HSBC Bank USA, and its mortgage operations facility, are at the center of a lawsuit filed by New York Attorney General Eric Schneiderman, who alleges that thousands of people were denied the opportunity to save their home from foreclosure due to the bank’s misconduct.
Our Miami foreclosure defense lawyers know that this is not the only bank that has flagrantly disregarded its obligations in extending home loan modifications for borrowers and helping them to avoid foreclosure. But New York has been more aggressive than most other states at going after the offenders.
Schneiderman has been quoted as saying that he hopes this lawsuit will prompt other financial institutions engaging in similar tactics to take notice and do an about-face.
The state Supreme Court lawsuit alleges that bankers at HSBC blatantly ignored the law intended to guide homeowners toward settlements and modifications, rather than foreclosures. The bank is accused of intentionally ran out the clock on settlement negotiations to rake in bigger profits for themselves. Schneiderman said it’s clear that these were not isolated incidents, but rather part of a larger and calculated strategy intended to deny borrowers relief from foreclosure proceedings.
Just as an example, there were more than 200 cases in a single suburban jurisdiction where the bank delayed the settlement talks and as a result, consumers were forced into a foreclosure, rather than a loan modification. In more than a handful of those cases, the bank filed the required paperwork nearly three years late.
The state law in New York holds that lenders have to file a request for judicial intervention anytime they sue a homeowner for foreclosure, and they also have to issue a notification to the county clerk of that action. That initial request is supposed to trigger a settlement conference that is held within two months, which is intended to bring both sides to the table to try to resolve whatever the financial issue is before the homeowner is pushed down the path of a foreclosure.
But just last year, the state attorney general learned that there were approximately 25,000 homeowners that were directed to a foreclosure without ever having sat down for that settlement talk required by law.

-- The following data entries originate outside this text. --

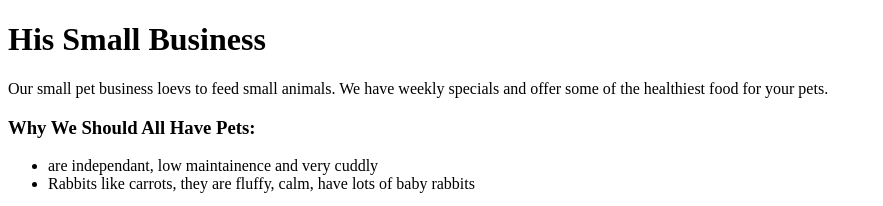
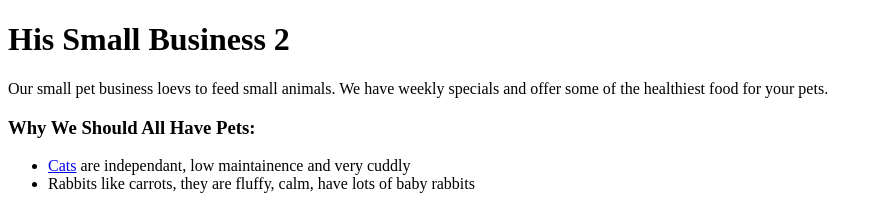
Before and after one commit to AdamAranha/html101, a plain HTML site: page index.html in a window 1280 px wide. Shown: the top 206 px of the page, without its empty margins (0-883 px from the left). Drawn offline with Linux system fonts and the light colour scheme.

Commit message:
Changed the title in the heading

```diff
--- a/index.html
+++ b/index.html
@@ -6,7 +6,7 @@
     <title>HTML 101</title>
 </head>
 <body>
-    <h1>His Small Business</h1>
+    <h1>His Small Business 2</h1>
     <p>Our small pet business loevs to feed small animals.
         We have weekly specials and offer some of the healthiest food for your pets.
     </p>
@@ -14,7 +14,7 @@
     <h3>Why We Should All Have Pets:</h3>
 
     <ul>
-        <li><a href = "https://www.google.ca/search?q=cats"Cats></a> are independant, low maintainence and very cuddly</li>
+        <li><a href = "https://www.google.ca/search?q=cats">Cats</a> are independant, low maintainence and very cuddly</li>
         <li>Rabbits like carrots, they are fluffy, calm, have lots of baby rabbits</li>
     </ul>
     <a href = "https://www.google.ca/search?q=cats">
```
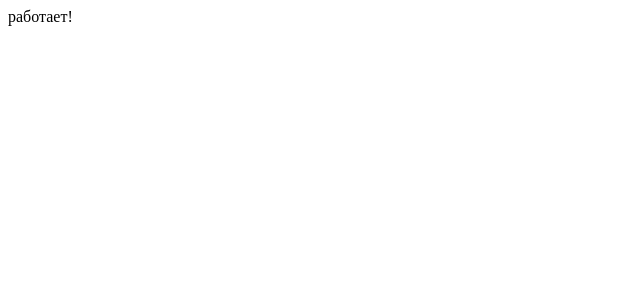
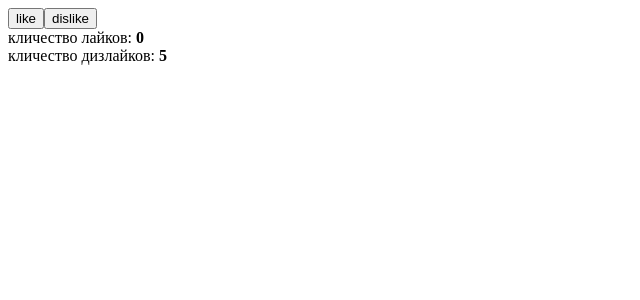
Before and after one commit to pohlebkin/vue-ulbi, a Vue app: page / in a window 1280 px wide. Shown: the top 300 px of the page, without its empty margins (0-640 px from the left). Built offline with nearby package versions, Linux system fonts and the light colour scheme.

Commit message:
заработали счетчики лайков и дизлайков (18:09)

```diff
--- a/src/App.vue
+++ b/src/App.vue
@@ -1,11 +1,29 @@
 <template>
     <div>
-        работает!
+        <button @click="addLike">like</button>
+        <button @click="addDislike">dislike</button>
     </div>
+    <div>кличество лайков: <b>{{ likes }}</b></div>
+    <div>кличество дизлайков: <b>{{ dislikes }}</b></div>
 </template>
 
 <script>
-
+export default{
+    data(){
+        return{
+            likes: 0,
+            dislikes: 5,
+        }
+    },
+    methods: {
+        addLike(){
+            this.likes += 1;
+        },
+        addDislike(){
+            this.dislikes += 1;
+        },
+    },
+}
 </script>
 
 <style>
```
Also changed, not shown: 1 other file (tests, documents, lock files or other folders).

Why would banks do this? Because every day that the homeowner is left waiting, he or she is racking up additional fees, penalties and back mortgage payments from the lender. So in effect, the bank makes money by denying the homeowner the right to fight for their home.
Among the orders of relief sought, the attorney general is asking that HSBC be forced to follow the state notification law, as well as waive all charges and interest fees levied on homeowners who weren’t given the opportunity to attempt to negotiate a settlement.
One example was a woman who suffered a severe illness and subsequently a job loss that led to the bank taking action to foreclose on her home. The bank reportedly filed a notice with the county, but then failed to notify the court to initiate a settlement discussion until more than 10 months after it first filed the foreclosure action. That delay meant this woman who had already suffered so much was slapped with an additional $23,000 in fees, which she wouldn’t have accrued had the bank initiated the process on time.
We don’t believe for a second that HSBC is the only bank that is guilty. That’s why if you believe you may be facing a foreclosure, you need to contact an experienced foreclosure defense attorney as soon possible. You need the opportunity not only to fully explore your options, but also to be apprised of your rights.
If you’re battling foreclosure in Miami or the surrounding areas contact Jacobs Keeley for a confidential appointment to discuss your rights. Call (305) 358-7991. Also, don’t miss Miami Foreclosure Attorney Bruce Jacobs on 880AM/the Biz, every Wednesday from 5 p.m. to 6 p.m. on “Mortgage Wars,” discussing foreclosure topics that matter to YOU.
Attorney general sues HSBC over foreclosures, June 4, 2013, By Tom Precious, Buffalo News
More Blog Entries:
Home Loan Modifications Slow Because of Banks’ Reticence, Report Says, June 3, 2013, Miami Foreclosure Lawyer Blog